Whenever a line below holds the word "actions", count it; then give the total and nothing else.

Itemized modification records

——

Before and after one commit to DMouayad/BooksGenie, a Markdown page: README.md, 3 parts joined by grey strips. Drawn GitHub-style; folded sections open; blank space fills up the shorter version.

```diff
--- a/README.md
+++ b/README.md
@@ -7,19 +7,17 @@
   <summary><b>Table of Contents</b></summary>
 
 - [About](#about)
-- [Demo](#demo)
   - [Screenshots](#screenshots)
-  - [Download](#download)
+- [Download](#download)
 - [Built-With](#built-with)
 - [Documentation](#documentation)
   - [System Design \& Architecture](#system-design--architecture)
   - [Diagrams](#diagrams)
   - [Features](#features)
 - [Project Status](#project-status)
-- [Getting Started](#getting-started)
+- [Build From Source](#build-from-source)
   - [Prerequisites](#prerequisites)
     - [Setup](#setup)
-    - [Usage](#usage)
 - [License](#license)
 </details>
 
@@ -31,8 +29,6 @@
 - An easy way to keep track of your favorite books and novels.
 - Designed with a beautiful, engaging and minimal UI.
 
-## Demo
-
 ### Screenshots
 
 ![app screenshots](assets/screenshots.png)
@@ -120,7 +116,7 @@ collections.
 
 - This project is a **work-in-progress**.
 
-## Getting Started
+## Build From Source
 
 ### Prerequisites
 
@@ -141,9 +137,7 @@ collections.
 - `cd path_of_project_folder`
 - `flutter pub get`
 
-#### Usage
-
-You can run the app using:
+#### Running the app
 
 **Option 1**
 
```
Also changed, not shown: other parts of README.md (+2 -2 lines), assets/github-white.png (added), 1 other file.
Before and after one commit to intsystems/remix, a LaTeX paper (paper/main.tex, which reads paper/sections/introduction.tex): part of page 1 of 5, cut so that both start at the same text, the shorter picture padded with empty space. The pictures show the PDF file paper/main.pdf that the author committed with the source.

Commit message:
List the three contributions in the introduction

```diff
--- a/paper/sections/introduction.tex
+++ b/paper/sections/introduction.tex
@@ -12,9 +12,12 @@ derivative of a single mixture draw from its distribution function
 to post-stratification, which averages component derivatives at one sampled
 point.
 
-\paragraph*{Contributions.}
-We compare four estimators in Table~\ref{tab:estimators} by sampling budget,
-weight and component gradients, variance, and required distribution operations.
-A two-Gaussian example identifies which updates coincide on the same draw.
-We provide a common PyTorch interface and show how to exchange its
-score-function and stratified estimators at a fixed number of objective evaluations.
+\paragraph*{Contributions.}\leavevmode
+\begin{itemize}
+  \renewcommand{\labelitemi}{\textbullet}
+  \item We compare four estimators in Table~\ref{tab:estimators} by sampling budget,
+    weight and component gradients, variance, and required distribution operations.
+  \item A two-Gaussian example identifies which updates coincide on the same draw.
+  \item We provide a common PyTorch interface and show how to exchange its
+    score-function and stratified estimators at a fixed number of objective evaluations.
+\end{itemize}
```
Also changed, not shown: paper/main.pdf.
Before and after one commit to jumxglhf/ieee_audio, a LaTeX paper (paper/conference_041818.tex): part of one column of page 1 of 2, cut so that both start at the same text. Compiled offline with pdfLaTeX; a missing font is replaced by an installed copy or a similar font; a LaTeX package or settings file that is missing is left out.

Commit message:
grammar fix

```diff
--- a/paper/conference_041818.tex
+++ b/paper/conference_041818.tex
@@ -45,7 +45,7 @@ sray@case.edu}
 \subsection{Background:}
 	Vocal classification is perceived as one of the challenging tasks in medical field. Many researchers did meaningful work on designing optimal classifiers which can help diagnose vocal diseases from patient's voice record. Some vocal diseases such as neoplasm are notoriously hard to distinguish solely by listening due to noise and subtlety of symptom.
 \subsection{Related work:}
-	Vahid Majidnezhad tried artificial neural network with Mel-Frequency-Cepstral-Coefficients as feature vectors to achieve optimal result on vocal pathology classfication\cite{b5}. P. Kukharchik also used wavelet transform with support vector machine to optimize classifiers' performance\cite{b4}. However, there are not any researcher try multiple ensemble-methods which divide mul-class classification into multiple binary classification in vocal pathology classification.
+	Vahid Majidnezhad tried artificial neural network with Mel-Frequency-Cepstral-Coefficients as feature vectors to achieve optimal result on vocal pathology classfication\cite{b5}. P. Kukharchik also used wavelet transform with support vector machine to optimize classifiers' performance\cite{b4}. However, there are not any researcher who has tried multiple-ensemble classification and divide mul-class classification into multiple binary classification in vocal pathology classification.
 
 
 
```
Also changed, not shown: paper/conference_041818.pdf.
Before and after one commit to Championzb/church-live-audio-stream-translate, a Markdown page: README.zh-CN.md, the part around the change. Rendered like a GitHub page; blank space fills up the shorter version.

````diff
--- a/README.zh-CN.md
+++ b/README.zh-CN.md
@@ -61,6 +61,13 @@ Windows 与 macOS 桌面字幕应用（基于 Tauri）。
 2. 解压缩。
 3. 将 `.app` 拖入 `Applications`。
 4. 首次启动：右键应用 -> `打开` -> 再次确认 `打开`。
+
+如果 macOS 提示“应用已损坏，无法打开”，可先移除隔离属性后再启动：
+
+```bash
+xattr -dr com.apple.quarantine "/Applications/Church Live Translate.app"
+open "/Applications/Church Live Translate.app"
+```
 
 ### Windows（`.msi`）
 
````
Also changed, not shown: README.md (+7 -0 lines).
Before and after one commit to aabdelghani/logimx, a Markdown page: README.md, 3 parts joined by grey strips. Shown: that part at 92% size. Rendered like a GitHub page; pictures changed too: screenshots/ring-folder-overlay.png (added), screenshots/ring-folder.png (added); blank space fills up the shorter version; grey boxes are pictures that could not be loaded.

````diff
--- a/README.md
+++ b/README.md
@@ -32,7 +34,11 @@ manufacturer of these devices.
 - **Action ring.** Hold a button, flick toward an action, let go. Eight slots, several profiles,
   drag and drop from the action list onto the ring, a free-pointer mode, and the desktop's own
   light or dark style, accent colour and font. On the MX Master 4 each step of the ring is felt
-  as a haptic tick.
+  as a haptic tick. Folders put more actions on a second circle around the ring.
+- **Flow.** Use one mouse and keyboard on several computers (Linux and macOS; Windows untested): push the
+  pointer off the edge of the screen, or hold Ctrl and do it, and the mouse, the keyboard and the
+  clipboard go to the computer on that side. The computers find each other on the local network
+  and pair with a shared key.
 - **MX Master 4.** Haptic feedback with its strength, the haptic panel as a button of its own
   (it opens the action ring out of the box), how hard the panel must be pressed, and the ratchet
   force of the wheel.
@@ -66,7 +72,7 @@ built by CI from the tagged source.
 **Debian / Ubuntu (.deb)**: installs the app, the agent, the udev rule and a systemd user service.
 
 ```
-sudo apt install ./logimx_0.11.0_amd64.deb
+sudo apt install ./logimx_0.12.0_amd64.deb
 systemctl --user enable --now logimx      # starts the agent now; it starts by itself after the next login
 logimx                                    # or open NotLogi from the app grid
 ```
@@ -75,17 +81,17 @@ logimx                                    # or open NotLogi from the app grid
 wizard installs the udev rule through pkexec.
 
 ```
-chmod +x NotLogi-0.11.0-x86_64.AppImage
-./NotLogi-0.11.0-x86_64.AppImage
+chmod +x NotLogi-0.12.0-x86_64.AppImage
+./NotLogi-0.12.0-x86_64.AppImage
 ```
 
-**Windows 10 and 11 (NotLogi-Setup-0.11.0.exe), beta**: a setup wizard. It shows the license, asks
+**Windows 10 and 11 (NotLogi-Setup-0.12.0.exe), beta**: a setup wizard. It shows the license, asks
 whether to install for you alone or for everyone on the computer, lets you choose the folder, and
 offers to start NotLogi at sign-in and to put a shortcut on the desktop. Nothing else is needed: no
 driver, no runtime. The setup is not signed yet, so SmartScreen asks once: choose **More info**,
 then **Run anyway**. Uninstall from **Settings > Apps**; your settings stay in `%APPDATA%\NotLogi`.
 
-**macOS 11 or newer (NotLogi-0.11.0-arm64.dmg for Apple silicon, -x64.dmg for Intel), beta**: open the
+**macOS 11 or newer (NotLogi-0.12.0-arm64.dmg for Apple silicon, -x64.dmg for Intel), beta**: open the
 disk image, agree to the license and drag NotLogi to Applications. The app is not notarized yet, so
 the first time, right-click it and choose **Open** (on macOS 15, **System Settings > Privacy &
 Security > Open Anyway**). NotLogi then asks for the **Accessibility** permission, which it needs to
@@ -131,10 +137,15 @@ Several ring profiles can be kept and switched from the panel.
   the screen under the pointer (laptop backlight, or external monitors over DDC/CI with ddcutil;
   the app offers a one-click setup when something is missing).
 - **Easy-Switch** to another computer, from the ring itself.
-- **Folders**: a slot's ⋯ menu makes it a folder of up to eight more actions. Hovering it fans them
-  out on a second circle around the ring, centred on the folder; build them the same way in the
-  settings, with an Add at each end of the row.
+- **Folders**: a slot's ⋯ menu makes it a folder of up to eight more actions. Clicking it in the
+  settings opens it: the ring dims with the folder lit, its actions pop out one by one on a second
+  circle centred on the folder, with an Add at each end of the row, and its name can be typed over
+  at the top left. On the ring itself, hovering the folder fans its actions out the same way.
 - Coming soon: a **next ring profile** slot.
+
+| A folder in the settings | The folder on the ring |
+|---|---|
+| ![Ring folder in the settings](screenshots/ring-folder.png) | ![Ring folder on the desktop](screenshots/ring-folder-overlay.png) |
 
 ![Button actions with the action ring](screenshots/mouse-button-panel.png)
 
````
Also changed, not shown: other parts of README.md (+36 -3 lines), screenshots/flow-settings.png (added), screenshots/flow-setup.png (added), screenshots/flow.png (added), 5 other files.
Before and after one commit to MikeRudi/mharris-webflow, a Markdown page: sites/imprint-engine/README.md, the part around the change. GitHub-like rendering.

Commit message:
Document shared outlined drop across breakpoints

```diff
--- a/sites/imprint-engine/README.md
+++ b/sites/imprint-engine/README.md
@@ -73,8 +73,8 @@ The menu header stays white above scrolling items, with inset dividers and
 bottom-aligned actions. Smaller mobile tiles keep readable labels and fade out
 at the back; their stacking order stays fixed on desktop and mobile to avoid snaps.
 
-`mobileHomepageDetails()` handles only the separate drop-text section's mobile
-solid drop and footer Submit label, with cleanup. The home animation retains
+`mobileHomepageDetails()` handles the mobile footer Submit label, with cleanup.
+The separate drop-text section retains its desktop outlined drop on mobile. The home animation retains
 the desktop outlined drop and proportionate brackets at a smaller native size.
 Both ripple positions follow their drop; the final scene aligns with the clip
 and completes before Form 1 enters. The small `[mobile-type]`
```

——

Answer section :: 7